* Instructions for the task *
The word "begin" may appear in some of the lines below. State how many lines contain it, and write only that number.

[Working data — start]

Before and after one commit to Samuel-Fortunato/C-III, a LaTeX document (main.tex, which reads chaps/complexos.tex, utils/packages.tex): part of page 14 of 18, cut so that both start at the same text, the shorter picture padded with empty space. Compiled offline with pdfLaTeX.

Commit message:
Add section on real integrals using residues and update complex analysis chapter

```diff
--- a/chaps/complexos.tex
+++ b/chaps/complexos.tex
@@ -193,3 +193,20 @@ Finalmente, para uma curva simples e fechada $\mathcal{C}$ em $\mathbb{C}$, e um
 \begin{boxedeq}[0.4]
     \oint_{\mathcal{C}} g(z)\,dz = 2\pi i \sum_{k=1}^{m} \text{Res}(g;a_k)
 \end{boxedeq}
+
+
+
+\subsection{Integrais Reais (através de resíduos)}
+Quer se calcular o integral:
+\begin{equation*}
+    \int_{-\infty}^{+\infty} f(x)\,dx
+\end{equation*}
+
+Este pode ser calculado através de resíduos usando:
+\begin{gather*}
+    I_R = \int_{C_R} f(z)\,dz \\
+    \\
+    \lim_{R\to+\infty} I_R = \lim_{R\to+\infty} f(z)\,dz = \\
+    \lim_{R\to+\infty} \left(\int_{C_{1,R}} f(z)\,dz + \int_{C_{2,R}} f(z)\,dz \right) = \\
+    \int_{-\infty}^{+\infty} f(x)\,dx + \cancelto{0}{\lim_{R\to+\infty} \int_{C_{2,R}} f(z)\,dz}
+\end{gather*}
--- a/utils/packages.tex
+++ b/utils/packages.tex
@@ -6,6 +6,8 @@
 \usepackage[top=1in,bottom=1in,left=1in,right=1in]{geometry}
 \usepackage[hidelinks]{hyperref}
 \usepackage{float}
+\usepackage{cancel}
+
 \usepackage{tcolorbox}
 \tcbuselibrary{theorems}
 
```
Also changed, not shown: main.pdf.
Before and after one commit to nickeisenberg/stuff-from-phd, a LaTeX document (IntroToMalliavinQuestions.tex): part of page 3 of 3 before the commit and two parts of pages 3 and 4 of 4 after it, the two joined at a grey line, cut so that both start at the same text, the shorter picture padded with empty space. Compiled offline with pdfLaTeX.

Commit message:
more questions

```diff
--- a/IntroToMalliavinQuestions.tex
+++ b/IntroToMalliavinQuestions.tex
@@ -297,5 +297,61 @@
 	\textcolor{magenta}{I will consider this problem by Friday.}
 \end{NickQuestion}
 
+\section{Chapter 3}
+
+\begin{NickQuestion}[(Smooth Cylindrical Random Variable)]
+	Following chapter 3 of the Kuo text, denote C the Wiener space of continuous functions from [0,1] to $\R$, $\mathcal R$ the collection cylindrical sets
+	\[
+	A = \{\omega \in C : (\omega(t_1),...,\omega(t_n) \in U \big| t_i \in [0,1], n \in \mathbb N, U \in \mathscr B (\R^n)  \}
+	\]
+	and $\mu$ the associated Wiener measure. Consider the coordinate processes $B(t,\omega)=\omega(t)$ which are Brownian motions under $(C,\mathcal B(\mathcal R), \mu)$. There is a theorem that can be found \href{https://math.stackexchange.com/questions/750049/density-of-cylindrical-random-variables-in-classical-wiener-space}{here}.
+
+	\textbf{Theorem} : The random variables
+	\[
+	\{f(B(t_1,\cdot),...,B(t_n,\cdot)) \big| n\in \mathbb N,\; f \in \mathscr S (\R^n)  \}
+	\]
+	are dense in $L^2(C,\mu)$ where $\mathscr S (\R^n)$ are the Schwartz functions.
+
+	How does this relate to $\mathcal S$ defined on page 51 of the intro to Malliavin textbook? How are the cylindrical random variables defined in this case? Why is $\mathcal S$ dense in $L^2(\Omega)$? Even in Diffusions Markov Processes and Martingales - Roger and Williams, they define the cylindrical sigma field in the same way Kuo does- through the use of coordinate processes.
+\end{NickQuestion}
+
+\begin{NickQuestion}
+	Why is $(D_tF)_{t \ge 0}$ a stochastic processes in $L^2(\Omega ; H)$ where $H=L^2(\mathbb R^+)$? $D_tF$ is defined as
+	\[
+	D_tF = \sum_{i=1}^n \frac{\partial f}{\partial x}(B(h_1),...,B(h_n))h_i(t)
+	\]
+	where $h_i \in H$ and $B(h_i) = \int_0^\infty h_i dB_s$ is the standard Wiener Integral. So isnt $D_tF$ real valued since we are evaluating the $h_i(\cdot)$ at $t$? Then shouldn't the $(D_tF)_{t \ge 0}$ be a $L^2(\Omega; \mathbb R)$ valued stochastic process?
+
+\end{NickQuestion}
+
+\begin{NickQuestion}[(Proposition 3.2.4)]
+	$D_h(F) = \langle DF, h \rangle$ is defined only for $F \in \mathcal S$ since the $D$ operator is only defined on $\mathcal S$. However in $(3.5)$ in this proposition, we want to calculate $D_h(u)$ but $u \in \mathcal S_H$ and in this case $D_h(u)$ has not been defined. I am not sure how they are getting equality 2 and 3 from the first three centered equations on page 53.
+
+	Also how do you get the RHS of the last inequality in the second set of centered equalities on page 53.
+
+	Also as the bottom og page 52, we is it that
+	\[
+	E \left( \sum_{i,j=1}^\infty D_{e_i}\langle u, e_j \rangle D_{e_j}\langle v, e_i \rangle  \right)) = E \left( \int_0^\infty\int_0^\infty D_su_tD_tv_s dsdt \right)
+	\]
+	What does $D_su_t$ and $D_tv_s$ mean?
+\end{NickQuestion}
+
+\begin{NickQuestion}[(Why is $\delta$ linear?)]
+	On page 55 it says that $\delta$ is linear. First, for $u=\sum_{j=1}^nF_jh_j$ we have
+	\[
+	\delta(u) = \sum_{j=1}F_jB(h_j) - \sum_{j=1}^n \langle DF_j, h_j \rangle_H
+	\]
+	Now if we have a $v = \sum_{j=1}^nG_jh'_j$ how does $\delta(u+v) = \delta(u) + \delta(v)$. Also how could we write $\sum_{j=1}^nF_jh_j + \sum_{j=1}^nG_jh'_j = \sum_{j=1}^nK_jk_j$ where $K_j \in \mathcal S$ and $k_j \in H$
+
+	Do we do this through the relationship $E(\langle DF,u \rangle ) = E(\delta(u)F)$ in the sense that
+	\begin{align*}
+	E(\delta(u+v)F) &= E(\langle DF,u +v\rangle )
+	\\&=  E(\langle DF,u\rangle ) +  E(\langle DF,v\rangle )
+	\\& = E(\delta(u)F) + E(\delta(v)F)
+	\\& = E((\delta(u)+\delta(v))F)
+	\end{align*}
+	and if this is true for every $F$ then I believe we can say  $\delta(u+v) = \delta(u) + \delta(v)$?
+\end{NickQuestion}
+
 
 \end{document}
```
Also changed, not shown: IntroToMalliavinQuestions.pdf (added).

[Working data — finish]

* Answer to this task *
8